With over 4,000 years of use, tea is the most widely consumed beverage in the world, second only to water. There are three main types of tea: green, black, and oolong. The difference is in how the teas are processed. Green tea is made from unfermented leaves helping to retain the highest amount of
antioxidants to protect against chronic disease such as heart disease, stroke, and cancer.

Tea also contains catechins which makes blood less sticky helping to further reduce the risk of heart attack and stroke. Catechins can also reduce free radical damage and some studies show it may help prevent breast, prostate, and GI tract related cancers.

Green tea has the highest catechin content, about 375 mg per cup, followed by black tea with about 210 mg per cup.
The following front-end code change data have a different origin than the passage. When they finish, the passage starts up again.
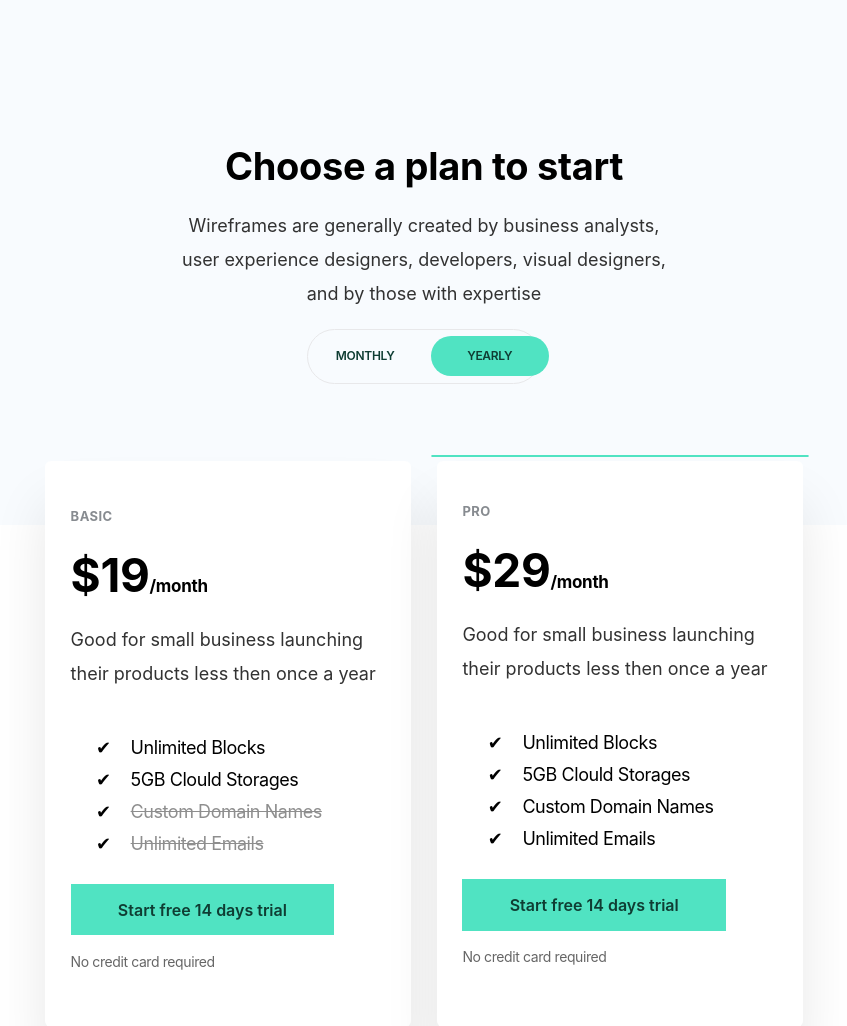
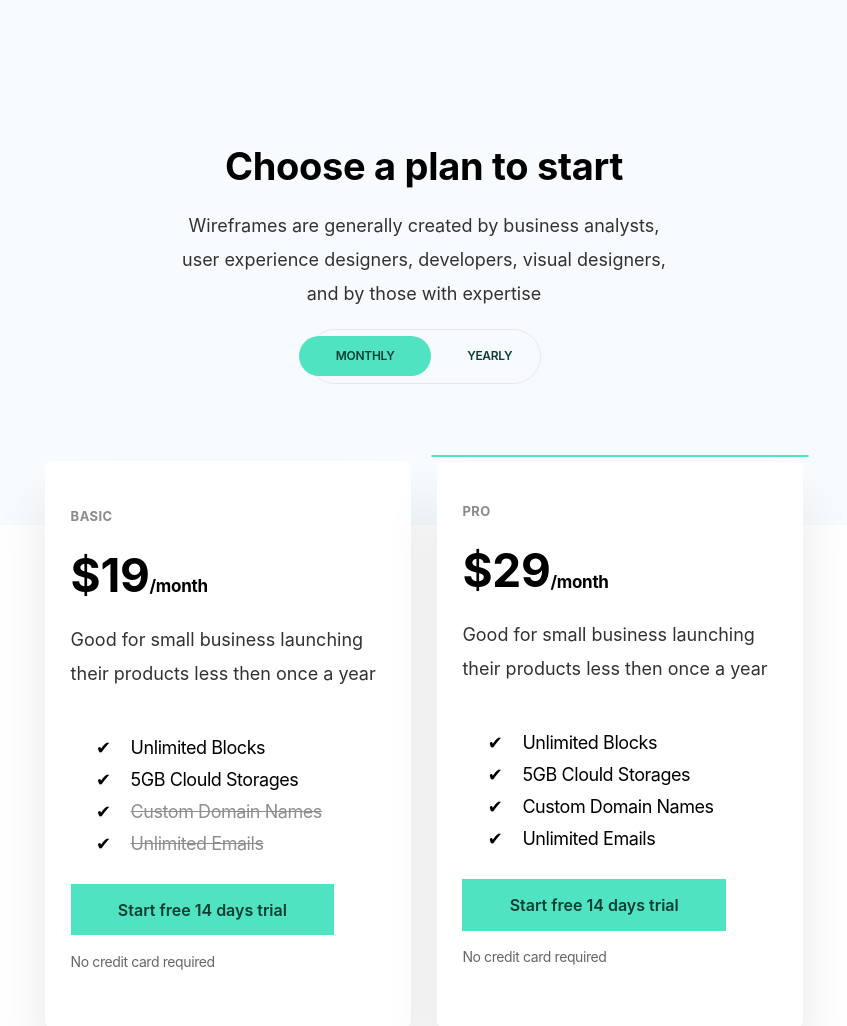
Before and after one commit to elizavetafursevich/first-lending-berlin, a PHP site: page / in a window 1280 px wide. Shown: the part 3678-4704 px from the top of the page, without its empty margins (216-1063 px from the left). Run offline with PHP 8.4, Linux system fonts and the light colour scheme.

Commit message:
Add files via upload

```diff
--- a/index.html
+++ b/index.html
@@ -5,9 +5,7 @@
         <title>Berlin</title>
         <link rel="stylesheet" type="text/css" href="style/style.css">
         <link  rel="stylesheet" type="text/css" href="media/media.css">
-        <script src="js/script.js"></script>
         <meta name="viewport" content="width=device-width, initial-scale=1.0">
-
         <link rel="apple-touch-icon" sizes="57x57" href="favicon/apple-icon-57x57.png">
         <link rel="apple-touch-icon" sizes="60x60" href="favicon/apple-icon-60x60.png">
         <link rel="apple-touch-icon" sizes="72x72" href="favicon/apple-icon-72x72.png">
@@ -96,13 +94,13 @@
                 <a href="#" class="button2">Start free 14 days trial</a>
             </div>
         </div>
-        <div class="video-block">
+        <div class="video-block ">
             <video poster="images/room-5LRUg3IwNpI-unsplash2.png" controls="controls">
                 <source src="video/movie.mp4" type="video/mp4">
             </video>
-            <div class="video-block-overlay" onclick="fun1()">
+            <div class="video-block-overlay">
                 <a class="play-button">
-                    <div class="play_butt" id="vid" onclick="document.getElementsByTagName('video')[0].play()" >
+                    <div class="play_butt" id="vid"  >
                         <div class="play"></div>
                     </div>
                 </a>
@@ -116,8 +114,8 @@
             <h2>Choose a plan to start</h2>
             <p class="text">Wireframes are generally created by business analysts, user experience designers, developers, visual designers, and by those with expertise</p>
             <div class="switch">
-                <a href="#" class="monthly">Monthly</a>
-                <a href="#" class="yearly">Yearly</a>
+                <div class="data-target" id="toggle-active">Monthly</div>
+                <div class="data-target">Yearly</div>
             </div>
         </div>
         <div class="price-block">
@@ -255,6 +253,9 @@
                     <a href="#" class="features">Features</a>
                 </div>
             </div>
+            <div class="curency-usd"></div>
+            <div class="curency-eur"></div>
+            <div class="curency-rub"></div>
             <div class="footer">
                 <div class="copyright">© 2019 Grayic. All rights reserved</div>
                 <div class="links">
@@ -269,6 +270,6 @@
                 </div>
             </div>
         </div>
-
+        <script src="js/script.js"></script>
     </body>
 </html>
--- a/style/style.css
+++ b/style/style.css
@@ -384,7 +384,6 @@ h2{
     width: 100%;
     height: 526px;
     opacity: 0.5;
-    pointer-events: none;
 
 
 }
@@ -434,23 +433,8 @@ h2{
     box-sizing: border-box;
     border-radius: 50px;
 }
-.monthly{
-    border-radius: 50px;
-    padding: 6% 35%;
-    font-family: Inter;
-    font-style: normal;
-    font-weight: 600;
-    font-size: 12px;
-    line-height: 28px;
-    letter-spacing: -0.3px;
-    text-align: center;
-    text-transform: uppercase;
-    text-decoration: none;
-    color: #0F3D33;
 
-}
-.yearly{
-    background:  #50E3C2;
+.data-target{
     border-radius: 50px;
     padding: 6% 35%;
     font-family: Inter;
@@ -463,6 +447,9 @@ h2{
     text-decoration: none;
     text-align: center;
     color: #0F3D33;
+}
+#toggle-active{
+    background-color: #50E3C2;
 }
 
 .price-card-block{
```
Also changed, not shown: js/script.js (+39 -16 lines).
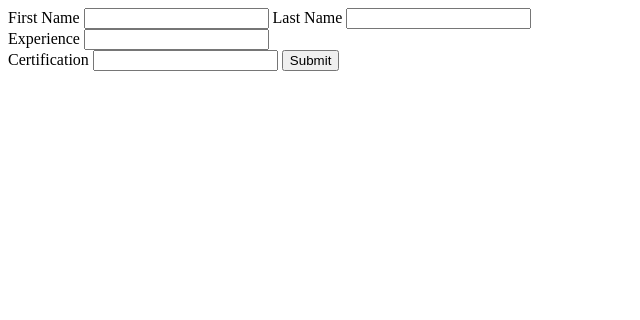
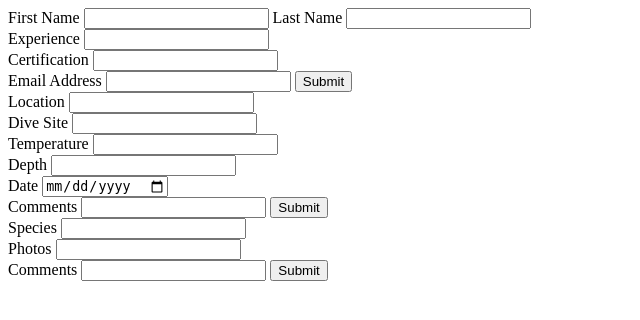
Before and after one commit to Code-Institute-Submissions/Data-Centric-Development-Project3, a Flask app: page / in a window 1280 px wide. Shown: the top 320 px of the page, without its empty margins (0-640 px from the left). Run offline with Flask 2, Linux system fonts and the light colour scheme.

Commit message:
Added dive and sighting inputs

```diff
--- a/app.py
+++ b/app.py
@@ -10,6 +10,7 @@ client = pymongo.MongoClient(MONGO_URI)
 
 app = Flask(__name__)
 
+# create route
 @app.route('/')
 def hello():
     return render_template('create.template.html')
@@ -23,19 +24,18 @@ def create():
             "lastname": request.form.get("last_name")
         },
         "experience": request.form.get("experience"),
-        "certification": request.form.get("certification")
+        "certification": request.form.get("certification"),
+        "email": request.form.get("email")
     })
     return "user details added"
 
 
 
-
+# search by email
 @app.route('/searchuser')
 def search_index():
 
     return render_template('search.template.html')
-
-
 
 @app.route('/searchuser', methods=["POST"])
 def search_process():
@@ -53,6 +53,12 @@ def search_process():
         return('Not valid')
 
 
+
+# delete
+
+
+
+
 # "magic code" -- boilerplate
 if __name__ == '__main__':
     app.run(host='localhost',
--- a/templates/create.template.html
+++ b/templates/create.template.html
@@ -18,10 +18,43 @@
         <br/>
         <label>Certification</label>
         <input type="text" name="certification"/>
+        <br/>
+        <label>Email Address</label>
+        <input type="text" name="email"/>
         <input type="submit"/>
     </form>
 
+    <form method="POST" action="">
+        <label>Location</label>
+        <input type="text" name="location"/>
+        <br/>
+        <label>Dive Site</label>
+        <input type="text" name="divesite"/>
+        <br/>
+        <label>Temperature</label>
+        <input type="text" name="temperature"/>
+        <br/>
+        <label>Depth</label>
+        <input type="text" name="depth"/>
+        <br/>
+        <label>Date</label>
+        <input type="date" name="divedate"/>
+        <br/>
+        <label>Comments</label>
+        <input type="text" name="divecomments"/>
+        <input type="submit"/>
+    </form>
 
-
+    <form method="POST" action="">
+        <label>Species</label>
+        <input type="text" name="species"/>
+        <br/>
+        <label>Photos</label>
+        <input type="text" name="divephotos"/>
+        <br/>
+        <label>Comments</label>
+        <input type="text" name="sightingcomments"/>
+        <input type="submit"/>
+    </form>
 </body>
 </html>
```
Decaffeinated green and black teas appear to have the same benefits as regular.

Studies have also shown people who drink at least one cup of tea daily have higher bone mineral density helping to reduce the risk of osteoporosis. There are many properties in tea which could contribute to strong bones; fluoride being the best known can also help prevent cavities as well. Too much fluoride can be a problem, so it is best to limit tea to 4 cups or less daily.

Adding milk to tea blocks the absorption of catechins so this should be avoided. Sugar and alternative sweeteners do not appear to effect catechin absorption, although consuming these in moderation is best.

Studies show tea is a powerful antioxidant that helps protect against many diseases and enhance mental function. Enjoy green tea regularly as part of a healthy lifestyle.